Although this endemic species of the Ethiopian highlands south of Addis Ababa is still found along clear montane streams with forest or decent gallery forest, the species is listed as vulnerable due to the ongoing habitat destruction and the inferred population size reduction because of the dramatic decline of habitats over the last 10 years. Forest destruction has been dramatic in Ethiopia’s highlands. Specifically the Kaffa province has experienced a drastic loss over the last decades. Measures to stop further deforestation and reforestation with indigenous trees are urgently needed. It is listed as Vulnerable.
Previously published Red List assessments:
2006 Vulnerable (VU)

Geographic Range [top]

Range Description: The species is endemic to Ethiopia. Occurs between 1,300 and 2,400 m asl in the highlands south of Addis Ababa. There is little available habitat left in the known range area, and much of this is fragmented.
Countries occurrence:
Lower elevation limit (metres): 1300
Upper elevation limit (metres): 2400
Range Map: Click here to open the map viewer and explore range.

Population [top]

Population: Current population size is unknown.
Current Population Trend: Decreasing
Additional data:
Population severely fragmented: No

Habitat and Ecology [top]

Habitat and Ecology: This species requires clear montane streams and rivers with forest. There is not much forest left in Ethiopia, and the remaining fragments are being exploited rapidly (pers. obs., Ethiopian Wildlife and Natural History Society 2001)
Systems: Terrestrial; Freshwater

Threats [top]

Major Threat(s): Forest destruction, water pollution and habitat degradation are the main threats to the species.

Conservation Actions [top]

Conservation Actions: Protection and re-plantation of forest, and conservation of the watershed are required.

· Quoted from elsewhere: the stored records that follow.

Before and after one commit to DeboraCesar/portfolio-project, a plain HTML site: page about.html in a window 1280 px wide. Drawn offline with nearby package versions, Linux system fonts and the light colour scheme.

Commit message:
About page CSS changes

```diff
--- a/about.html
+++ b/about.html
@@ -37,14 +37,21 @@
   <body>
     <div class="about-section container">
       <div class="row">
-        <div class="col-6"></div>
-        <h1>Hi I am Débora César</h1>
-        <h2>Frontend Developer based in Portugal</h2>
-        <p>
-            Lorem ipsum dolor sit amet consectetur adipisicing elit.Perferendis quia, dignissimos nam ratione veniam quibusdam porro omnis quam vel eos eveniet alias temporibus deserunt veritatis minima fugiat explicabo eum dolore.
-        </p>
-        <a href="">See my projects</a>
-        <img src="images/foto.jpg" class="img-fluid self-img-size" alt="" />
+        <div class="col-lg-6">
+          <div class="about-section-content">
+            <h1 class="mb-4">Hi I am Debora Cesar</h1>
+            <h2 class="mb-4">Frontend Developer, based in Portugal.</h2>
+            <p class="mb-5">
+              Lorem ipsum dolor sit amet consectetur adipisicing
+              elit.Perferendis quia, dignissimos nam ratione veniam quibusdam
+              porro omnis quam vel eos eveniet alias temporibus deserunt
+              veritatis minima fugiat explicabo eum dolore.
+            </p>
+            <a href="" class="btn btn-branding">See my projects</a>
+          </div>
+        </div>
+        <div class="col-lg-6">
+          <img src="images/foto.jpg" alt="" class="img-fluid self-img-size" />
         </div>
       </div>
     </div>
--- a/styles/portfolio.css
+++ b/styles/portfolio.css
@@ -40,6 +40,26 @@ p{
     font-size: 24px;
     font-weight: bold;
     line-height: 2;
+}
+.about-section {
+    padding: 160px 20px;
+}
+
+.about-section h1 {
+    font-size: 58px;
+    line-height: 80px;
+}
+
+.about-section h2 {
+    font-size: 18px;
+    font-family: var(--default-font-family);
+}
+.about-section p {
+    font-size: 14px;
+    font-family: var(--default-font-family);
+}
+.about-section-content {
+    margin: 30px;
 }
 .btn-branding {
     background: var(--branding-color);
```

Citation: Clausnitzer, V. 2010. Atoconeura aethiopica. The IUCN Red List of Threatened Species 2010: e.T59697A11972996. . Downloaded on 25 November 2015.
Disclaimer: To make use of this information, please check the <Terms of Use>.
Feedback: If you see any errors or have any questions or suggestions on what is shown on this page, please provide us with feedback so that we can correct or extend the information provided